But, the opponents of the senior running back at Odyssey Institute in Buckeye know what’s coming at them each week for the Minotaurs.
Weaver, with another outstanding football season, has a legitimate shot to set the state’s career rushing yards record by the end of 2019. In 2018, he totaled 2,398 yards as a junior, just two less than the 2,400 total that led all of Arizona.
“As a player, he is the heart and soul of this team,” said Gunnar Strassburg, a senior lineman for the Minotaurs.
Weaver, who through two games to his senior season had 489 yards and eight touchdowns in a couple of Odyssey wins, is the last to brag about his abilities. When his success on the ground is mentioned, he is quick to credit the offensive linemen and fellow teammates for great blocking on a team that runs the ball on a majority of its plays.
It does, in fact, take significant effort to block for him. Opponents have begun stacking the box with a majority of their defensive players near the line of scrimmage to limit his ability to run. In a 55-18 blowout of San Tan Foothills to start the year, Weaver noticed the Sabercats putting nine or 10 players within eight yards of the line.

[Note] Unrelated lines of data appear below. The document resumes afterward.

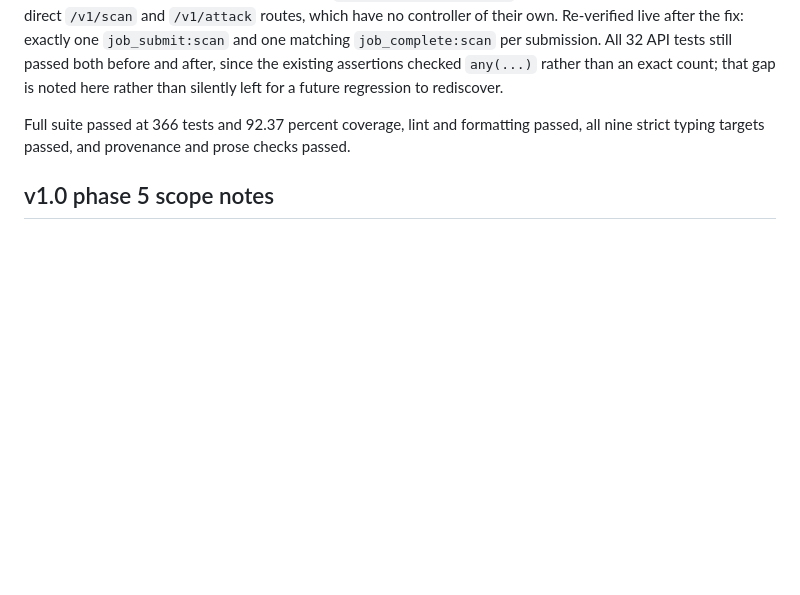
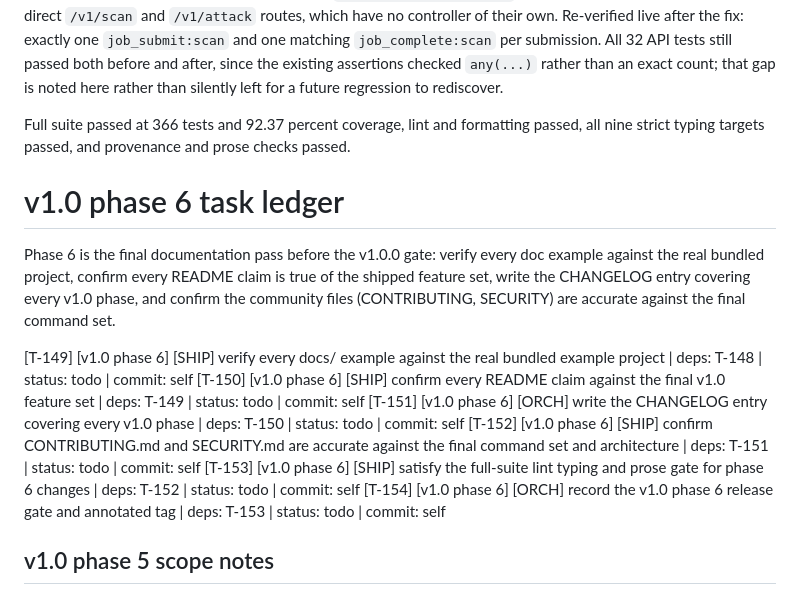
Before and after one commit to Vishnu2707/lattence, a Markdown page: BUILD/TASKS.md, the part around the change. Rendered like a GitHub page; blank space fills up the shorter version.

Commit message:
chore(planning): scope v1.0 phase 6 final docs pass tasks

```diff
--- a/BUILD/TASKS.md
+++ b/BUILD/TASKS.md
@@ -624,6 +624,21 @@ Full suite passed at 366 tests and 92.37 percent coverage, lint and
 formatting passed, all nine strict typing targets passed, and provenance
 and prose checks passed.
 
+# v1.0 phase 6 task ledger
+
+Phase 6 is the final documentation pass before the v1.0.0 gate: verify
+every doc example against the real bundled project, confirm every README
+claim is true of the shipped feature set, write the CHANGELOG entry
+covering every v1.0 phase, and confirm the community files (CONTRIBUTING,
+SECURITY) are accurate against the final command set.
+
+[T-149] [v1.0 phase 6] [SHIP] verify every docs/ example against the real bundled example project | deps: T-148 | status: todo | commit: self
+[T-150] [v1.0 phase 6] [SHIP] confirm every README claim against the final v1.0 feature set | deps: T-149 | status: todo | commit: self
+[T-151] [v1.0 phase 6] [ORCH] write the CHANGELOG entry covering every v1.0 phase | deps: T-150 | status: todo | commit: self
+[T-152] [v1.0 phase 6] [SHIP] confirm CONTRIBUTING.md and SECURITY.md are accurate against the final command set and architecture | deps: T-151 | status: todo | commit: self
+[T-153] [v1.0 phase 6] [SHIP] satisfy the full-suite lint typing and prose gate for phase 6 changes | deps: T-152 | status: todo | commit: self
+[T-154] [v1.0 phase 6] [ORCH] record the v1.0 phase 6 release gate and annotated tag | deps: T-153 | status: todo | commit: self
+
 ## v1.0 phase 5 scope notes
 
 - Roles: `read_findings`, `run_scans`, `run_attacks`, `manage_policy`,
```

Rather than complain about the difficulty of running against stacked boxes, though, Weaver smiles at the challenge.
“It’s cool to think about that I’m part of another team’s game plan, and I get talked about like that, and the respect that the other team has,” Weaver said.
This level of success is no surprise, though. He has been the leading back since even his freshman year, when he shocked the coaching staff with his talent.

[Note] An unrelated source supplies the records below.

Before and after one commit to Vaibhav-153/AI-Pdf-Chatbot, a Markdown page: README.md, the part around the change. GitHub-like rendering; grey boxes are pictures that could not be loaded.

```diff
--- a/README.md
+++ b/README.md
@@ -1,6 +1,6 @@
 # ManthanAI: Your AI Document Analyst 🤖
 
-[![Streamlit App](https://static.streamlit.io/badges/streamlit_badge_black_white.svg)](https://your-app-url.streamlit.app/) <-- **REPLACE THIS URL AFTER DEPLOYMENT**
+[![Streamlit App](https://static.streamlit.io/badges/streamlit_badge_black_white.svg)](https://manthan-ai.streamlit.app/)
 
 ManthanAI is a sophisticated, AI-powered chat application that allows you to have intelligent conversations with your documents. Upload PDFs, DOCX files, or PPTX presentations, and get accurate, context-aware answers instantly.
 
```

Coach Jon Castellanos, who took over the Minotaur football program before the 2018 season after coaching at nearby Willow Canyon, remembers instantly recognizing Weaver’s ability.

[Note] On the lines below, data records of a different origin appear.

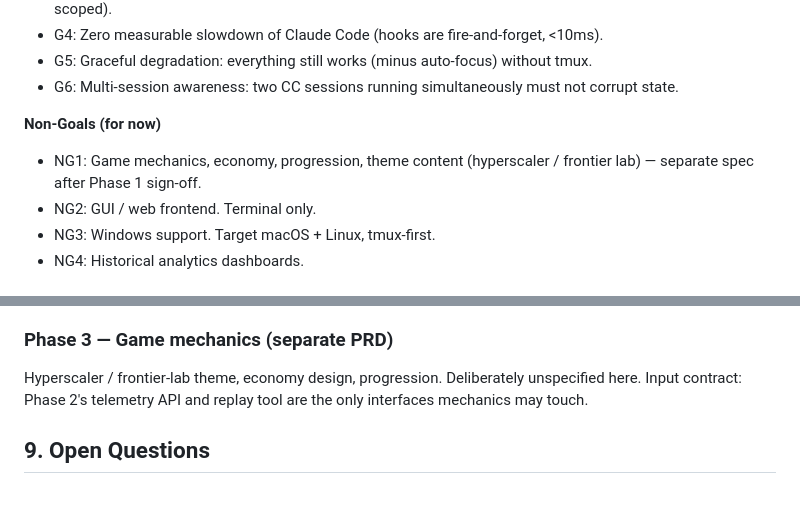
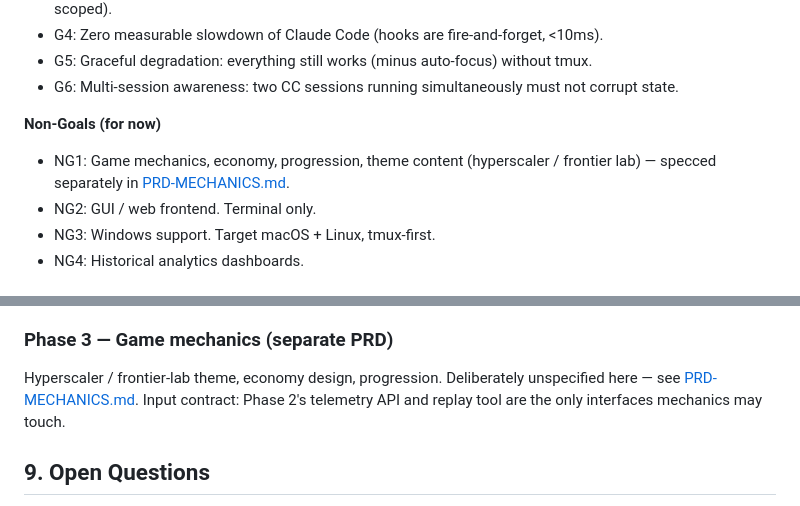
Before and after one commit to RichardAtCT/cc-idle, a Markdown page: docs/PRD.md, 2 parts joined by grey strips. GitHub-like rendering.

```diff
--- a/docs/PRD.md
+++ b/docs/PRD.md
@@ -26,7 +26,7 @@ The product bet: the focus choreography must feel *seamless*. If switching is ja
 - G6: Multi-session awareness: two CC sessions running simultaneously must not corrupt state.
 
 **Non-Goals (for now)**
-- NG1: Game mechanics, economy, progression, theme content (hyperscaler / frontier lab) — separate spec after Phase 1 sign-off.
+- NG1: Game mechanics, economy, progression, theme content (hyperscaler / frontier lab) — specced separately in [PRD-MECHANICS.md](PRD-MECHANICS.md).
 - NG2: GUI / web frontend. Terminal only.
 - NG3: Windows support. Target macOS + Linux, tmux-first.
 - NG4: Historical analytics dashboards.
@@ -173,7 +173,7 @@ Only after Phase 1 "looks/feels good":
 **Done when:** a toy consumer can subscribe to aggregated telemetry and persist a counter across restarts, driven entirely by replay.
 
 ### Phase 3 — Game mechanics (separate PRD)
-Hyperscaler / frontier-lab theme, economy design, progression. Deliberately unspecified here. Input contract: Phase 2's telemetry API and replay tool are the only interfaces mechanics may touch.
+Hyperscaler / frontier-lab theme, economy design, progression. Deliberately unspecified here — see [PRD-MECHANICS.md](PRD-MECHANICS.md). Input contract: Phase 2's telemetry API and replay tool are the only interfaces mechanics may touch.
 
 ## 9. Open Questions
 1. Window-level vs pane-level focus switching — pane feels slicker, window is more robust with user's existing tmux config. Default? (Proposal: pane within a dedicated window.)
```
Also changed, not shown: README.md (+1 -1 lines), docs/PRD-MECHANICS.md (added, +90 -0 lines).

He said Weaver “passed the eye test with flying colors” when he saw the then-junior running practice routes even before the team put pads on for full practice.
Making jump cuts and showing off speed and strength uncommon for someone of his size — Weaver is not overly big or intimidating looking at first glance — Castellanos knew he had a player to ride for seasons to come.
It didn’t hurt that Weaver racked up nearly 1,200 rushing yards and 19 scores as a sophomore the year before, either.
“I’ve coached some high school kids that have gone on to play college ball, even a few that have played in the NFL at running back, and this kid has all the intangibles,” Castellanos said.
Weaver, according to Max Preps, the official stats site of the AIA, needs 2,413 yards to hold the record for most career rushing yards in 3A history. He was just 15 yards away from that total in 2018, despite Odyssey being ousted in the first round of the 3A playoffs, so another similar year could be enough to reach that target.
But, even more important to him than individual numbers are finding a spot on a college football team in the future — he said he has few looks despite his tremendous statistics — and leading Odyssey to another playoff run.
Barring injury, Weaver’s high-level production on the field will likely remain constant all season. Both of his goals depend on him not only putting up great stats, but also becoming more of a leader off the field.
Odyssey has yet to win a postseason game in his varsity football career. If he is to reach his goals, he acknowledged, the challenge for his senior year will be to become more of a vocal leader as a senior captain. If he can continue to grow, and the Minotaurs follow his lead, though, there is little that will limit Odyssey from chasing a championship in 2019.
“I want to be a leader, talking and doing all that, but it’s even more important that I lead by example. You can’t come out and ask guys to push themselves if you’re not doing it yourself,” Weaver said.
“And, if you’re not doing that, you’re not going to get to the goals we want to have here.”